Skip to content
University of Tennessee logo mark

Hamparsum Bozdogan

Hamparsum Bozdogan

Office Location: Room - 245, Stokely Management Center 865-974-9311

Hamparsum Bozdogan is Toby McKenzie Professor in Business, Information Complexity and in Model Selection in the Department of Business Analytics and Statistics, at the Haslam College of Business of the University of Tennessee in Knoxville, Tennessee, which was granted to him effective as of July 1999 by the generous contributions of Mr. McKenzie and his family.

Ham Bozdogan joined the faculty of the University of Tennessee in the Fall of 1990. Prior to coming to the University of Tennessee he was on the faculty of the University of Virginia in the Department of Mathematics and was a Visiting Associate Professor and Research Fellow at the prestigious “Akaike’s Institute,” The Institute of Statistical Mathematics in Tokyo, Japan during 1988. During this year, he received the prestigious Research Assignment Leave Award from the Graduate School of Advanced Studies from the University of Virginia.

Ham is a nationally and internationally recognized renowned expert in the area of information- theoretic statistical modeling and model selection. In particular, on the celebrated Akaike’s (1971) Information Criterion (AIC), he has extended its range of applications broadly, and has identified and repaired its lack of consistency with a new criterion of his own which is now being used in many statistical software packages including JMP, EQS, SAS, and IBM SPSS, etc. Ham is the developer of a new model selection and validation criterion called ICOMP (ICOMP for ‘information complexity’). His new criterion for model selection cleverly seeks, through information theoretic ideas, to find a balance among badness of fit, lack of parsimony, and profusion of complexity in high-dimensional complex data structures by combining scalability properties in data mining. From this basic work, he has undertaken the technical and computational implementation of the criterion to many areas of applications. These include: choosing the number of component clusters in mixture-model cluster analysis, determining the number for factors in Frequentist and Bayesian factor analysis, dynamic econometric modeling of food consumption and demand in the U.S. and the Netherlands, detecting influential observations in vector autoregressive models, to mention a few. His results elucidate many current inferential problems in statistics in linear and nonlinear multivariate models and ill-posed problems. Many doctoral students at UT, in US, and around the world, are currently using his informational modeling and complexity criterion in their research and thesis work.

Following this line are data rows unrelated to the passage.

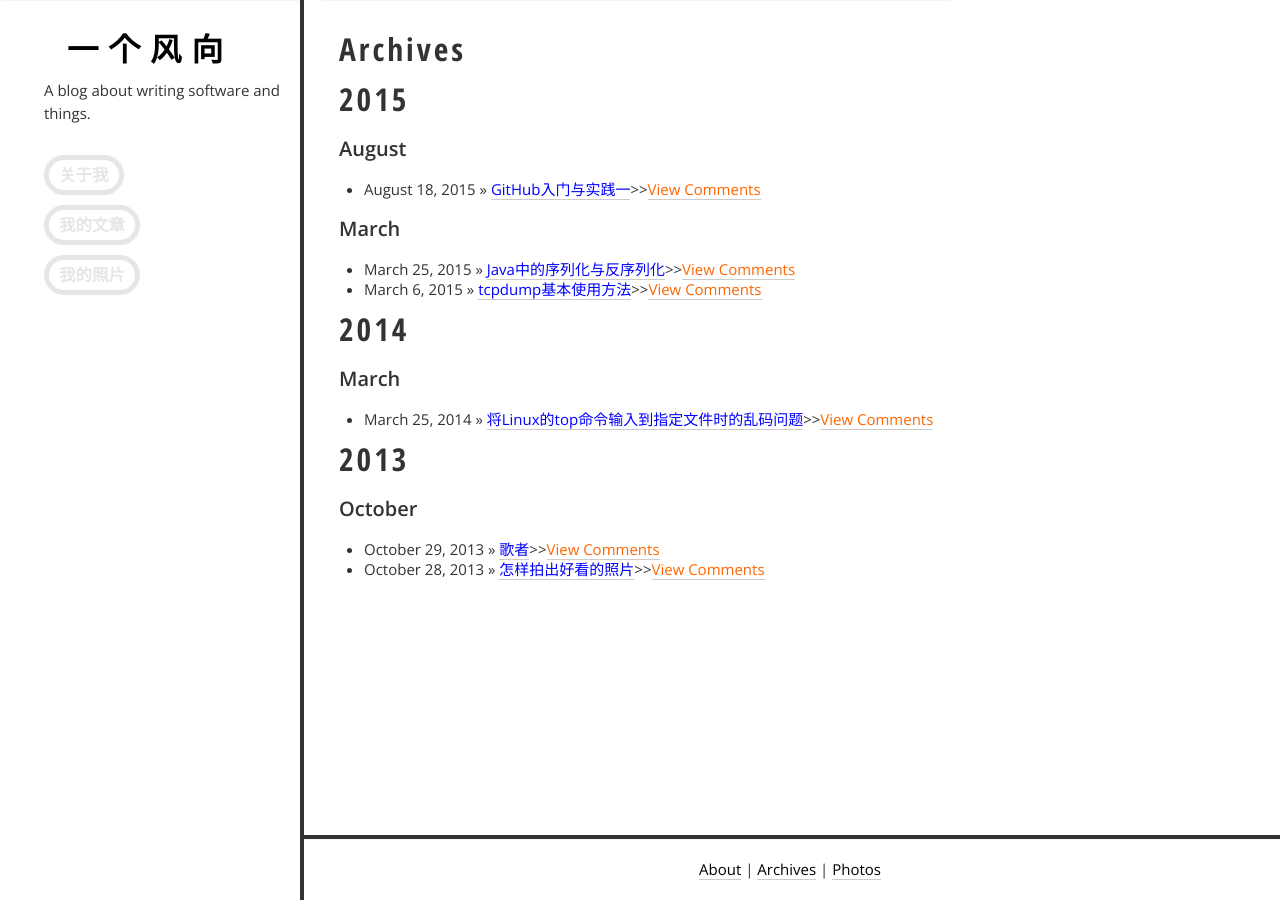
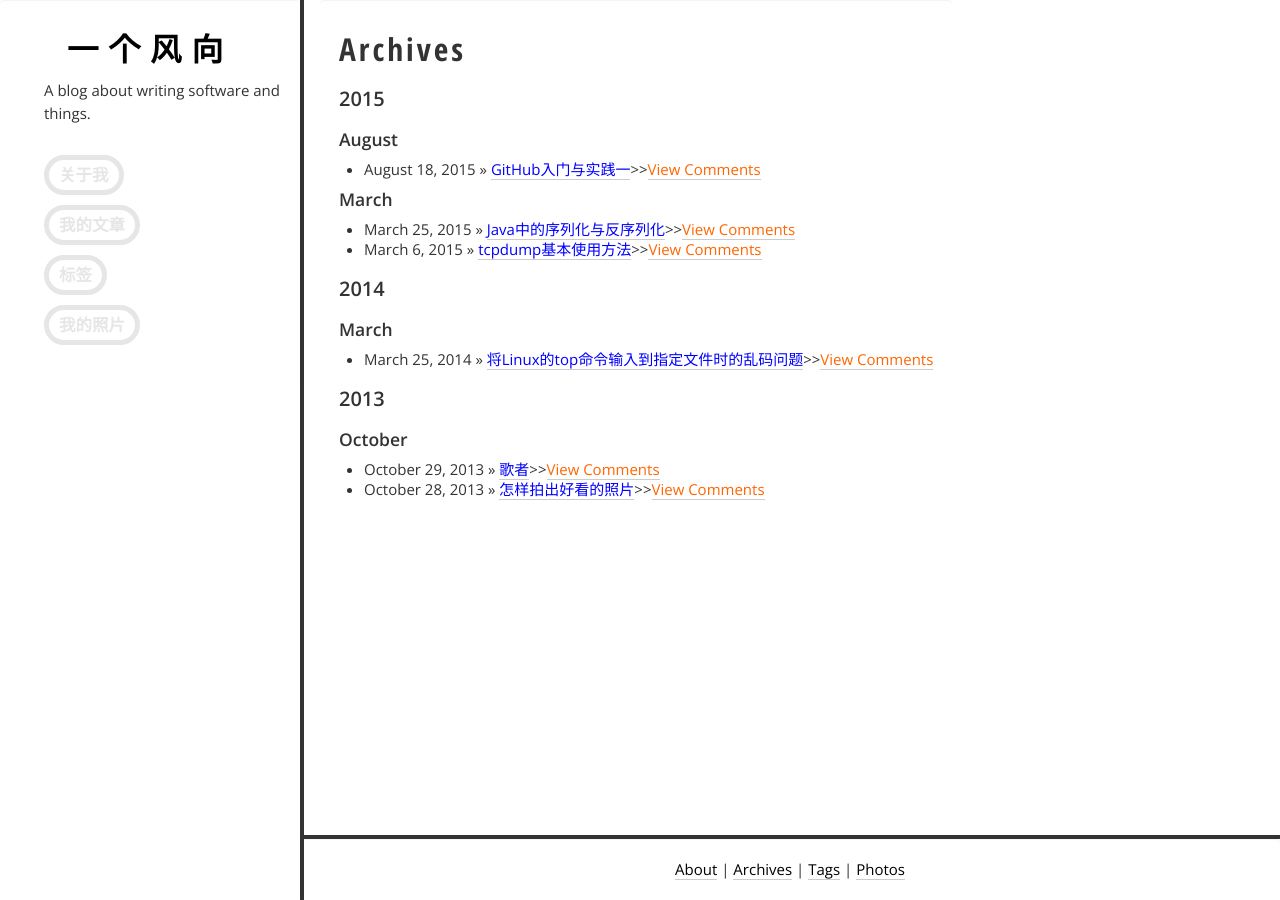
Before and after one commit to lanffy/lanffy.github.io, a Jekyll site: the page built from archives.html, in a window 1280 px wide. Built offline with Jekyll 4.4.1, drawn with Linux system fonts in a browser that asks for light colours; Markdown is read by kramdown in place of the engine named in the settings; comment, search, counter and statistics services are not loaded.

Commit message:
updated some files

```diff
--- a/_config.yml
+++ b/_config.yml
@@ -1,6 +1,6 @@
 permalink: pretty
-markdown: rdiscount
-pygments: false
+markdown: kramdown
+highlighter: pygments
 paginate: 10
 exclude: ['Rakefile', 'Gemfile', 'Gemfile.lock', 'config.rb', 'run']
 
--- a/_layouts/default.html
+++ b/_layouts/default.html
@@ -2,11 +2,6 @@
 <html lang="en">
 <head>
   <title>一个风向 - {{ page.title }} </title>
-  <meta http-equiv="Content-type" content="text/html; charset=utf-8" />
-  <meta name="verify-v1" content="fI45uNHehVNiO9Dt0Fp7XnsV0Z/ozBTkPoS6RlYAe50=" />
-  <meta name="y_key" content="6c948e75a617b12d" />
-  <meta name='technorati-claim' content='8QN7CWNH8BSJ' />
-  <meta name="viewport" content="width=device-width, initial-scale=1.0" />
   <link rel="stylesheet" media="screen" href="/css/bootstrap.css">
   <link rel="stylesheet" type="text/css" href="/css/default.css" />
   <link rel="stylesheet" type="text/css" href="/css/syntax.css" />
@@ -27,33 +22,10 @@
 				<ul id="navigation" class="clearfix">
 					<li class='about'><a href='/about/'>关于我</a></li>
 					<li class='archives'><a href='/archives/'>我的文章</a></li>
+                    <li class='tag'><a href='/tags/'>标签</a></li>
 					<li ><a href='http://lanffy.github.io/Albums/' target=_blank>我的照片</a></li>
-
-					<!--<li class="github"><a href="http://github.com/lanffy" rel='me' class='url' target=_blank>@github</a></li>
-					<li class="twitter"><a href="http://weibo.com/206661350" rel="me" class="url" target=_blank>@一个风向</a></li>-->
 				</ul>
 			</div>
-			<br/>
-			<br/>
-			<br/>
-			<br/>
-			<br/>
-			<br/>
-			<br/>
-			<br/>
-			<br/>
-
-
-			<!--<div>-->
-			<!--	<p>联系我-->
-			<!--		<br/>-->
-			<!--		邮箱 -> <a href="mailto:rlanffy@gmail.com"><img src="/images/email.jpg" title="给我发邮件" alt="email" /></a>-->
-			<!--		&nbsp;&nbsp;&nbsp;&nbsp;&nbsp;&nbsp;-->
-					<!-- 微博:<a href="http://weibo.com/206661350" target=_blank><img src="/images/weibo.png" title="微博" alt="weibo" /></a> -->
-			<!--		github -> <a href="https://github.com/lanffy/lanffy.github.io" target=_blank><img src="/images/github.png" title="github" alt="github" /></a>-->
-					<!-- 源码:<a href="https://github.com/lanffy/lanffy.github.io" target=_blank ><img src="/images/source2.jpg" title="源代码" alt="源代码"></a> -->
-			<!--	</p>-->
-			<!--</div> -->
 			<div align="center"></div>
 			<br/>
 		</div>
@@ -67,7 +39,7 @@
         <div class="well">
           <a href="/about/">About</a> |
           <a href="/archives/">Archives</a> |
-          <!--<a href='/pages/myresume.html' target=_blank>Resume</a> |-->
+          <a href="/tags/">Tags</a> |
 		  <a href='http://lanffy.github.io/Albums/' target=_blank>Photos</a>
         </div>
       </div>
--- a/archives.html
+++ b/archives.html
@@ -4,7 +4,7 @@ title: Archives
 page_name: archives
 ---
 
-<h1>Archives</h1>
+<h2>Archives</h2>
 
 {% for post in site.posts  %}
   {% capture this_year %}{{ post.date | date: "%Y" }}{% endcapture %}
@@ -13,8 +13,8 @@ page_name: archives
   {% capture next_month %}{{ post.previous.date | date: "%B" }}{% endcapture %}
 
   {% if forloop.first %}
-    <h2>{{this_year}}</h2>
-    <h3>{{this_month}}</h3>
+    <h3>{{this_year}}</h3>
+    <h4>{{this_month}}</h4>
     <ul>
   {% endif %}
 
@@ -25,13 +25,13 @@ page_name: archives
   {% else %}
     {% if this_year != next_year %}
       </ul>
-      <h2>{{next_year}}</h2>
-      <h3>{{next_month}}</h3>
+      <h3>{{next_year}}</h3>
+      <h4>{{next_month}}</h4>
       <ul>
     {% else %}
       {% if this_month != next_month %}
         </ul>
-        <h3>{{next_month}}</h3>
+        <h4>{{next_month}}</h4>
         <ul>
       {% endif %}
     {% endif %}
--- a/tags.html
+++ b/tags.html
@@ -7,7 +7,7 @@ page_name: archives
 
 <!-- <h2>Categories</h2> -->
 {% for tag in site.tags %}
-  <h3 id='{{tag[0]}}'>{{tag[0]}}</h3>
+  <h4 id='{{tag[0]}}'>{{tag[0]}}</h4>
   <ul>
     {% for post in tag[1] %}
       <li style='list-style-type:none;padding:2px'><a href="{{ post.url }}">{{ post.title }}</a></li>
```
Also changed, not shown: other parts of _layouts/default.html (+0 -17 lines), Gemfile.lock, 1 other file.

Ham has been trained in a modern-school of thought in Statistics which was pioneered by Professor Hirotugu Akaike in Japan in 1971, a world renowned Japanese Statistician. Because of this, he has been often labeled as a new breed of “Informational-Japanese-School” Statistician. Ham’s current research innovations during the past decade, has triggered numerous practical applications in science, engineering, business, and in healthcare analytics and medicine with significant implications in developing intelligent hybrid models between any complex modeling problem, genetic algorithms (GA’s) and his information complexity criterion as the fitness function. Coupled with this, his current research is focused in a long-standing problem of model selection under misspecification.  He is developing new techniques, which are robust and misspecification resistant. This is important because this new approach provides researchers and practitioners with knowledge of how to guard against the misspecification of the model as we actually fit and evaluate these models and guard against potential outliers in the data set. In practice, almost always researchers and practitioners alike misspecify their models for a given particular data set. In this sense these new developments and results are very important in many areas of applied and basic research (e.g., in business analytics, engineering, social and behavioral, and medical data mining, which is currently ignored. He is further developing new tools for cancer classification from gene expression data in high-dimensions for undersized samples where the covariance matrix degenerates and is not computable to reduce the dimension to accurately classify the cancerous tissues and select the best genes for treatment protocols.

Ham serves on the International Advisory Board of the Dean of the School of Business of the Istanbul University.  He is a frequent keynote speaker at national and international conferences, and he is on program committees in many international scientific conferences. His hobbies include social networking in scientific collaboration, traveling, learning other languages and cultures.

Awards & Honors


    1981 University of Illinois at Chicago, Ph.D., Mathematics

    1978 University of Illinois at Chicago, M.S., Mathematics

    1970 University of Wisconsin, B.S., Mathematics


    View More